  27. ^ Villarreal, Yvonne (November 12, 2015). "Rainn Wilson gets spiritual in his memoir 'The Bassoon King,' and Dwight Schrute has something to say about it". Los Angeles Times. Retrieved March 17, 2016. 
  28. ^ "From A Weirdo Nerd To A Guy Who Plays One On TV". npr.com. November 27, 2015. Retrieved November 30, 2015. 
  29. ^ Winters Keegan, Rebecca (March 8, 2007). "Rainn Wilson". Time Magazine. Retrieved August 24, 2008. Did being of the Baha'i faith help you understand the spirituality? As a Baha'i, I believe in all the spiritual beliefs: Buddhism, Hinduism, Christianity. 
  30. ^ "Rainn Wilson Feeds The Internet Soul Pancakes: Online Video News «". Newteevee.com. March 11, 2009. Retrieved March 23, 2011. 

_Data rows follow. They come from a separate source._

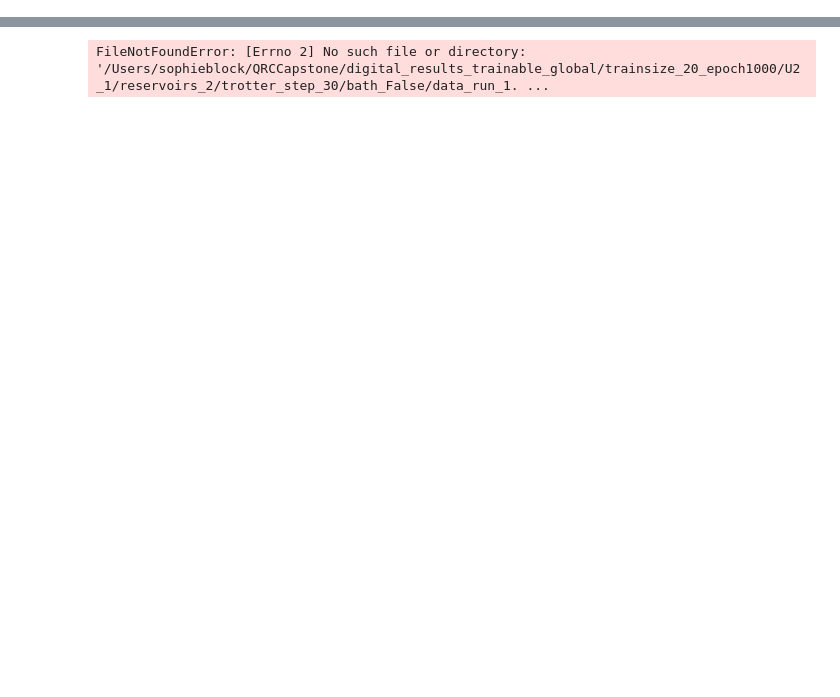
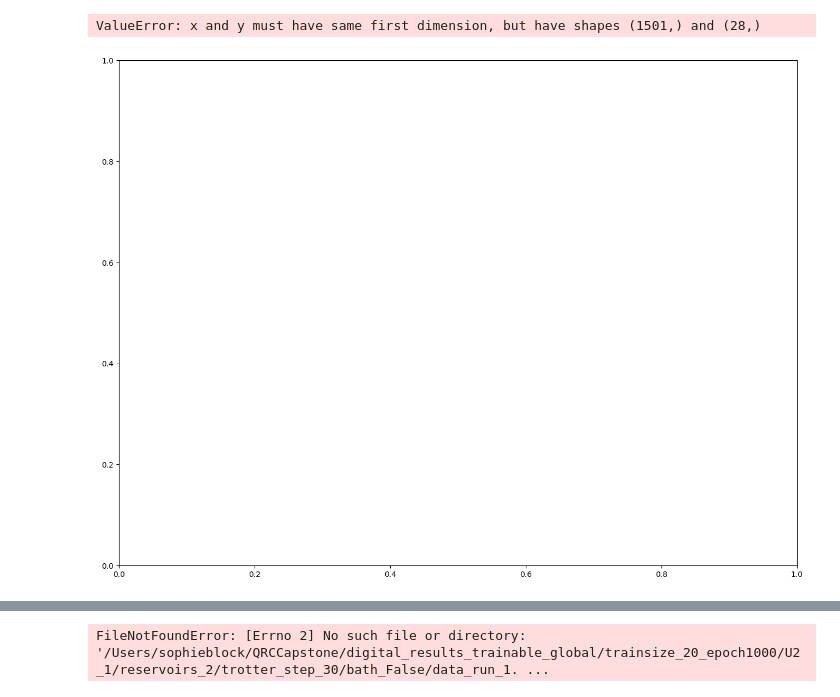
Before and after one commit to sophieblock/qrc, a Jupyter notebook: single_run_analysis.ipynb, the cells around one changed output, grey strips where cells are left out. Cells and saved outputs as stored; diff of their text form; code cells hidden in the pictures; blank space fills up the shorter version.

```diff
--- a/single_run_analysis.ipynb
+++ b/single_run_analysis.ipynb
@@ -3005,0 +659,41 @@ for param_to_vary, param_values in parameter_variations.items():
+# %%
+def plot_learning_rates_per_epoch(lr_values,
+                                   label,
+                                   num_time_steps,
+                                   marked_epochs=[],
+                                   figsize=(16, 10),
+                                   ax=None,
+                                   point_markers=True,
+                                   log_y=True):
+    # If no axis is provided, create a new figure and axis
+    if ax is None:
+        fig, ax = plt.subplots(figsize=figsize)
+    num_params_type = lr_values.shape[0]
+    # Create an array for epochs
+    epochs = jnp.arange(len(lr_values))
+
+    # Plotting the learning rates for the specified parameter type
+    # ax.plot(epochs, lr_values, label=label, linestyle='dashdot')
+    for i in range(num_time_steps):
+        ax.plot(epochs, lr_values[i], label=f't{i+1}', linestyle='dashdot')
+
+    # Set plot titles and labels
+    ax.set_title('Learning Rates Over Epochs')
+    ax.set_xlabel('Epochs')
+    ax.set_ylabel('Learning Rates')
+
+    # Set y-axis to logarithmic scale if specified
+    if log_y:
+        ax.set_yscale('log')
+
+    ax.legend()
+    ax.grid()
+
+
+fig, ax = plt.subplots(figsize=(16, 12))
+plot_learning_rates_per_epoch(lr_tau,num_time_steps=time_steps,label= 't', marked_epochs=marked_epochs, ax=ax)
+plt.tight_layout()
+plt.show()
+# %% [output]
+ValueError: x and y must have same first dimension, but have shapes (1501,) and (28,)
+[figure, added]
```
Also changed, not shown: parts of 89 cells of this notebook.
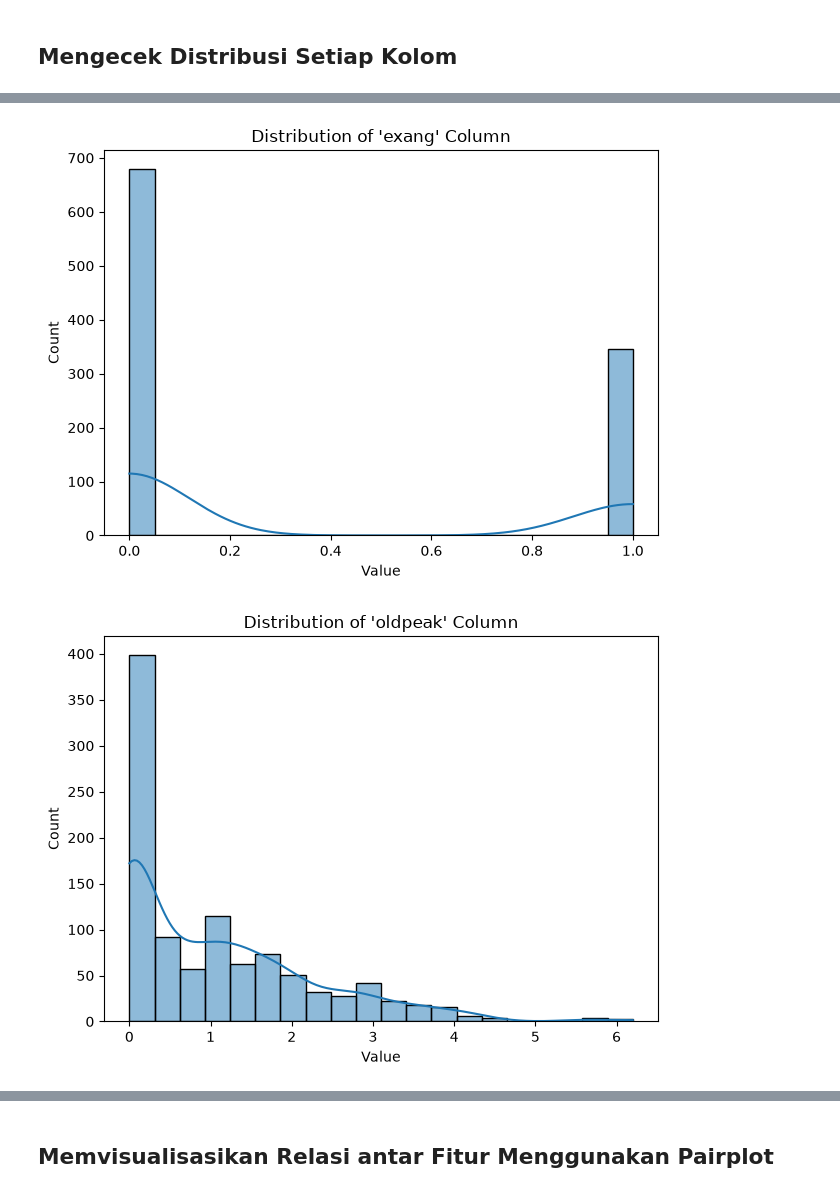
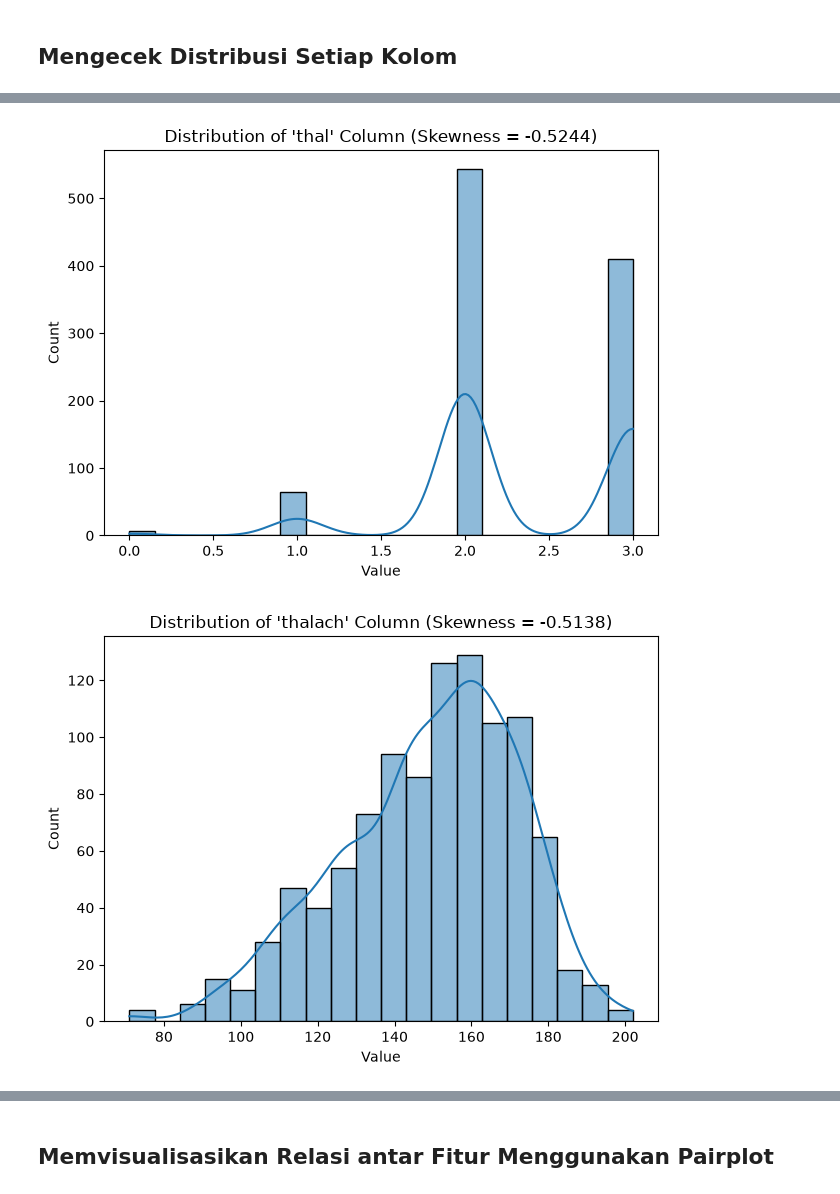
Before and after one commit to ZicoDiegoRR/tugas_kelompok_datmin, a Jupyter notebook: Analisis Korelasi Antara Fitur dan Label pada Dataset Penyakit Jantung_5054251020_5054251023_5054251035.ipynb, the cells around one changed output, grey strips where cells are left out. Cells and saved outputs as stored; diff of their text form; code cells hidden in the pictures.

Commit message:
adding skewness value

```diff
--- a/Analisis Korelasi Antara Fitur dan Label pada Dataset Penyakit Jantung_5054251020_5054251023_5054251035.ipynb
+++ b/Analisis Korelasi Antara Fitur dan Label pada Dataset Penyakit Jantung_5054251020_5054251023_5054251035.ipynb
@@ -70,14 +70,16 @@ No column with missing or NaN values, therefore no rows with NaN values.
 # %% [markdown]
 ## Mengecek Distribusi Setiap Kolom
 # %%
-nrows, ncols = 4, 4
+nrows, ncols  = 4, 4
+skewness_data = data.skew().sort_values(key=lambda x: abs(x), ascending=False)
 
 # fig, ax = plt.subplots(ncols=ncols, nrows=nrows, figsize=(40, 36))
-for i, col in enumerate(data.columns):
+for i, col in enumerate(skewness_data.index):
     col_data = data[col].value_counts().sort_index()
+    skew_val = skewness_data[col]
 
     sns.histplot(x=col, data=data, bins=20, kde=True, )
-    plt.title(f"Distribution of '{col}' Column")
+    plt.title(f"Distribution of '{col}' Column (Skewness = {skew_val:.4f})")
     plt.xlabel("Value")
     plt.ylabel("Count")
     plt.tight_layout()
@@ -94,2 +96,2 @@ for i, col in enumerate(data.columns):
-[figure, old version]
+[figure, new version]
-[figure, old version]
+[figure, new version]
```
Also changed, not shown: parts of 1 cell of this notebook.
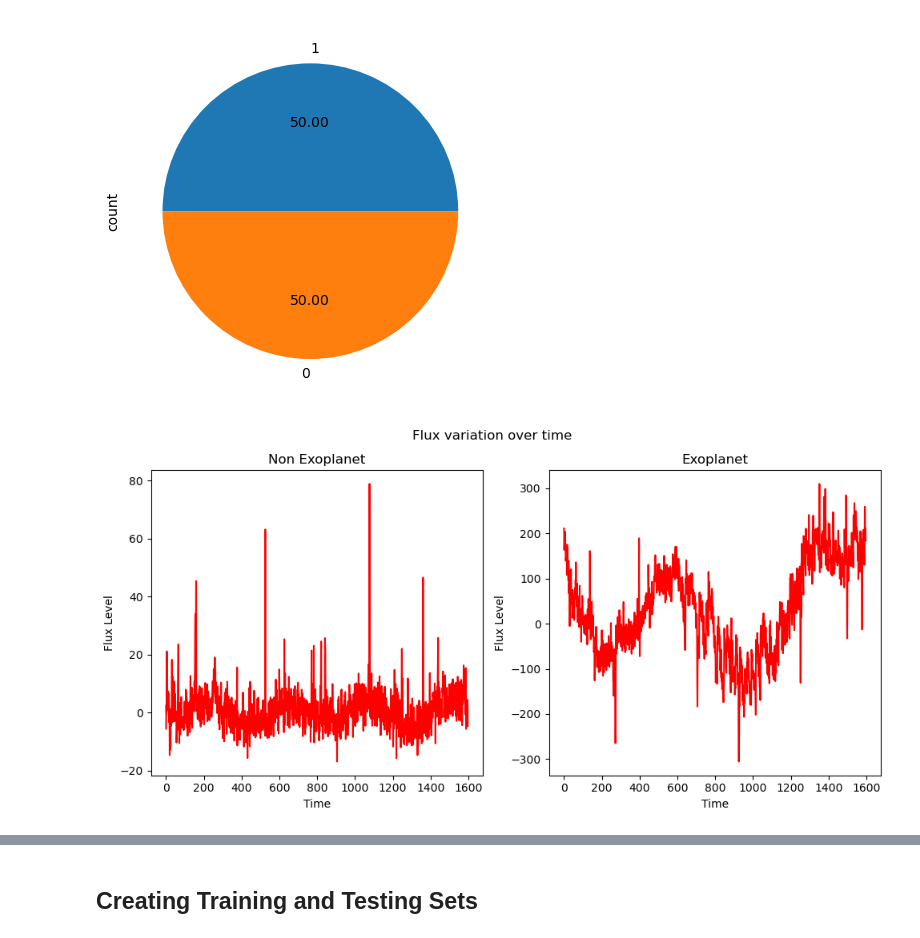
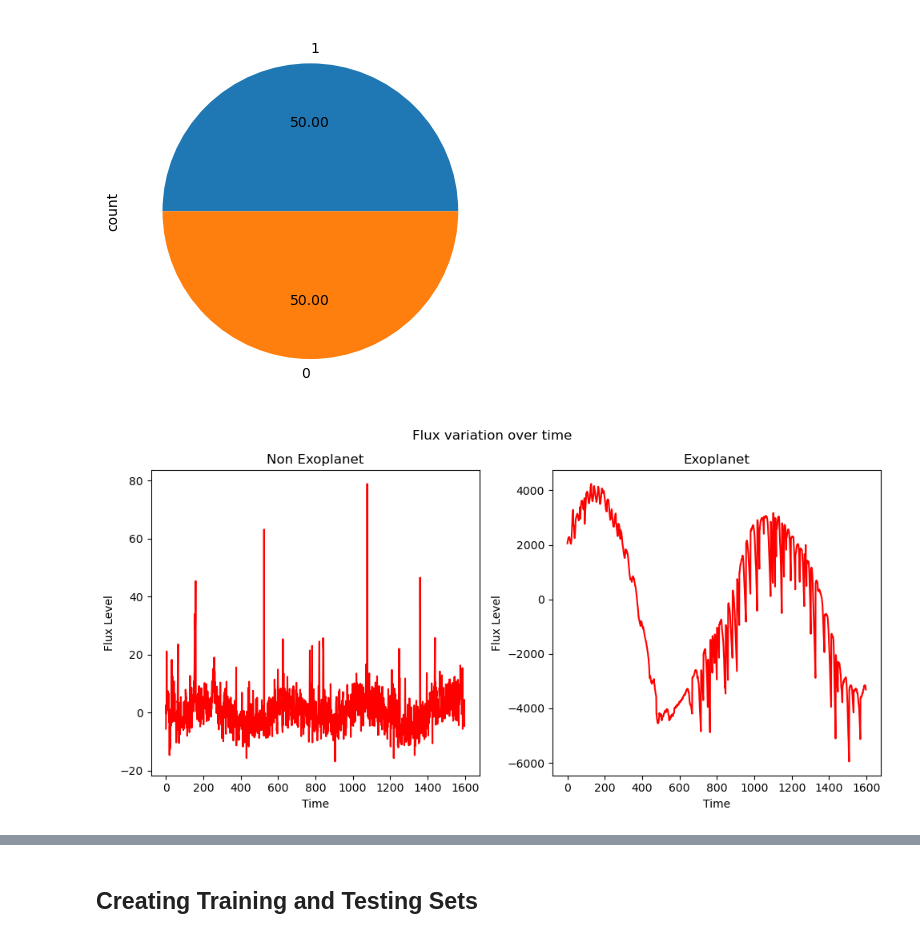
Before and after one commit to shekar-raja/exoplanet-detection-system-ml, a Jupyter notebook: Exoplanet Detection System.ipynb, the cells around one changed output, grey strips where cells are left out. Cells and saved outputs as stored; diff of their text form; code cells hidden in the pictures.

```diff
--- a/Exoplanet Detection System.ipynb
+++ b/Exoplanet Detection System.ipynb
@@ -109,30 +115,30 @@ y_res.value_counts().plot.pie(autopct = "%.2f")
 # %%
 # Setting figure size
 plt.figure(figsize=(10, 5))
 
-# Non-exoplanet star light flux visualization over time
+# Non-exoplanet star light flux over time
 row_index = 150 # Selecting random non-exoplanet row
 fluxes_non_exo = df.iloc[row_index,1:(df.shape[1]//2)].values
 
 plt.subplot(1, 2, 1)
 plt.plot(fluxes_non_exo, color = "red")
 plt.xlabel('Time')
 plt.ylabel('Flux Level')
 plt.title("Non Exoplanet")
 
-# Exoplanet star light flux visualization over time
-row_index = 5 # Selecting random exoplanet row
+# Exoplanet star light flux over time
+row_index = 21 # Selecting random exoplanet row
 fluxes_exo = df.iloc[row_index,1:(df.shape[1]//2)].values
 
 plt.subplot(1, 2, 2)
 plt.plot(fluxes_exo, color = "red")
 plt.xlabel('Time')
 plt.ylabel('Flux Level')
 plt.title("Exoplanet")
 
 plt.tight_layout()
 plt.suptitle('Flux variation over time')
 plt.subplots_adjust(top=0.88)
 plt.show()
 # %% [output]
-[figure, old version]
+[figure, new version]
```
Also changed, not shown: parts of 17 cells of this notebook.
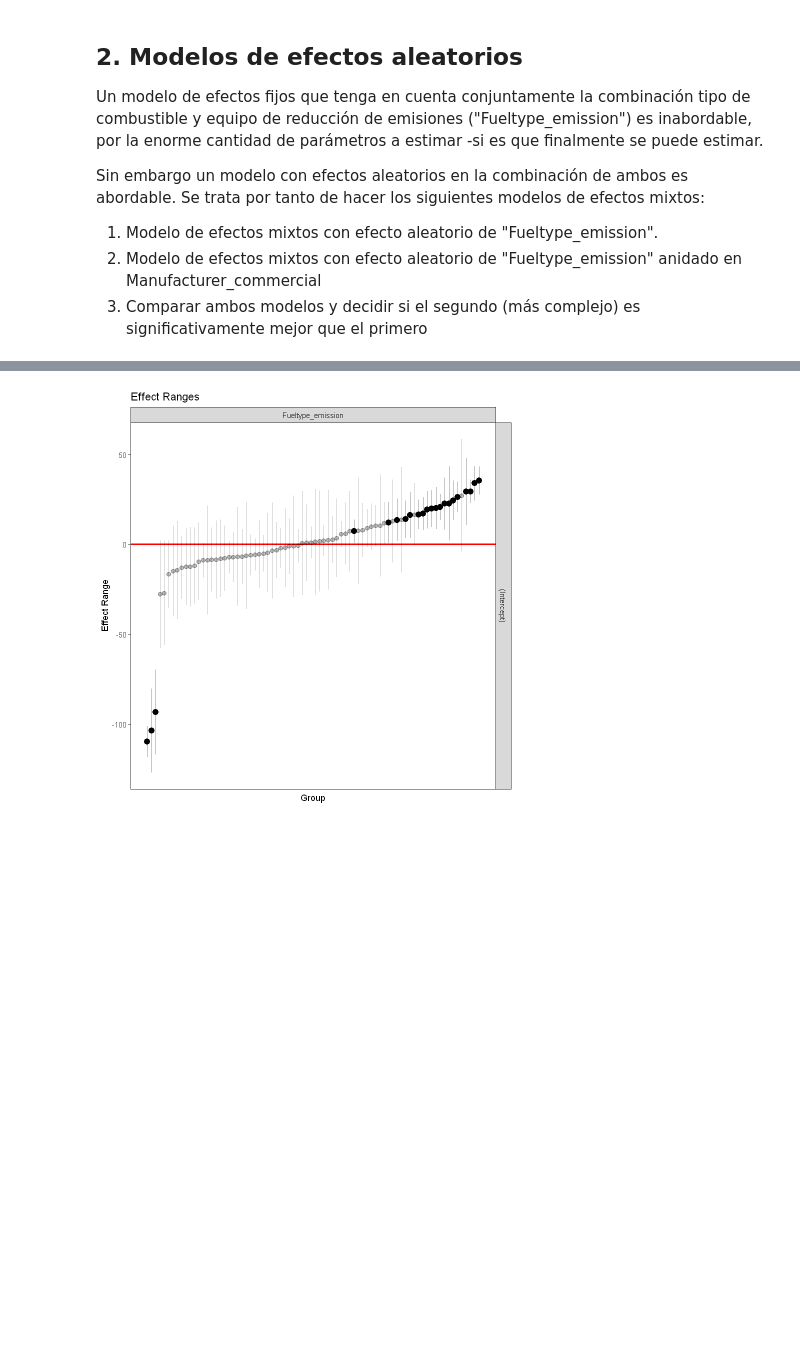
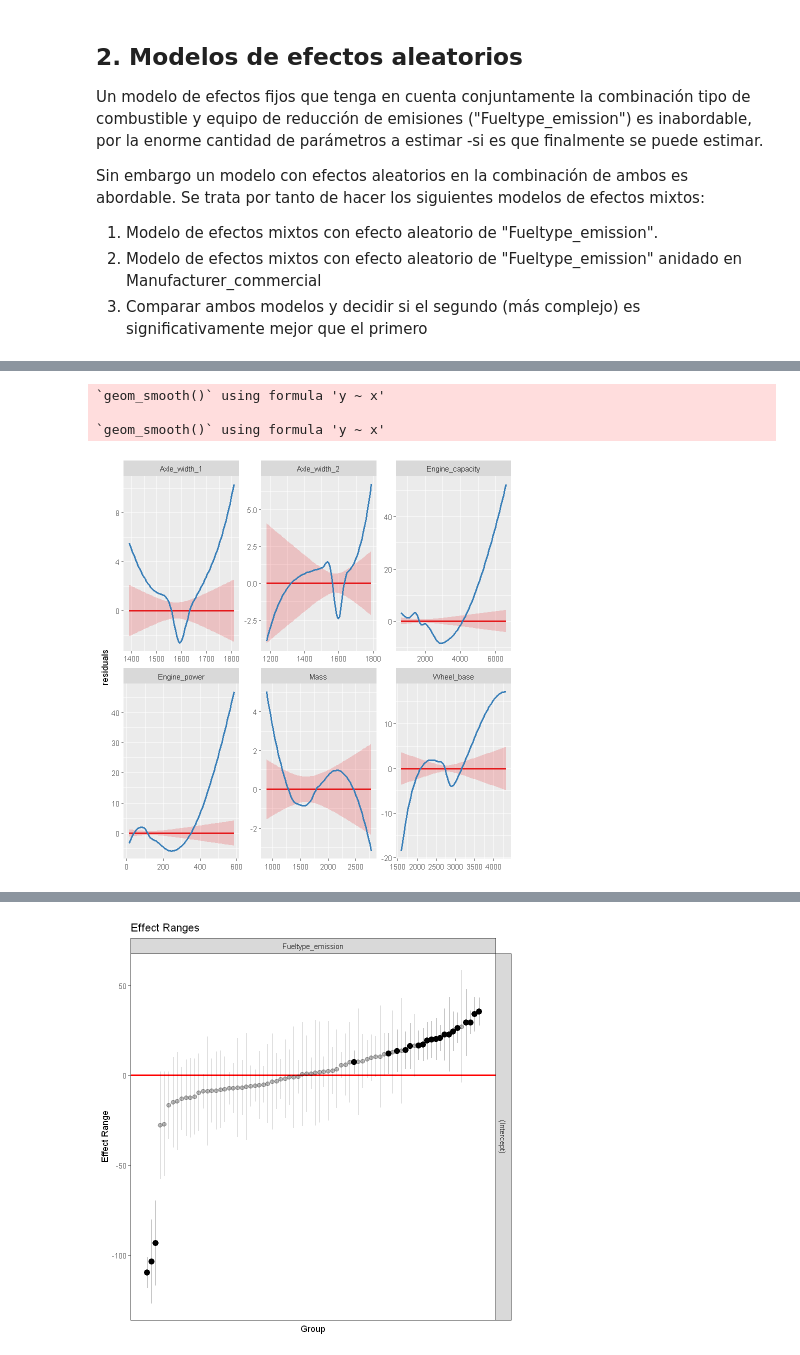
Before and after one commit to Atuneros/trabajos, a Jupyter notebook: machine_learning2/practica2.ipynb, the cells around one changed output, grey strips where cells are left out. Saved outputs shown, nothing was run; the diff lists cells and outputs as text; code cells hidden in the pictures; blank space fills up the shorter version.

```diff
--- a/machine_learning2/practica2.ipynb
+++ b/machine_learning2/practica2.ipynb
@@ -266,0 +274,7 @@ A data.frame: 2 × 2
+# %%
+plot_model(aleatorios_1, type = "resid")
+# %% [output]
+`geom_smooth()` using formula 'y ~ x'
+
+`geom_smooth()` using formula 'y ~ x'
+[figure, added]
```
Also changed, not shown: parts of 42 cells of this notebook, 1 other file.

  31. ^ "Rainn Wilson talks about Hollywood, his family and the Baha'i Faith". bahai.org. 
  32. ^ "Baha'i Blog | Introducing Baha'i Blog's New Podcast: The Baha'i Blogcast with Rainn Wilson -". Bahai Arts, Stories, Media & Bahai Religion. June 26, 2016. Retrieved October 19, 2016. 
  33. ^ "Charity's work aligns with Rainn Wilson's faith". msnbc.com. 
  34. ^ Zumberge, Marianne (December 10, 2014). "Rainn Wilson Pays It Forward With Haitian Arts Program". Variety. Retrieved October 19, 2016. 

External linksEdit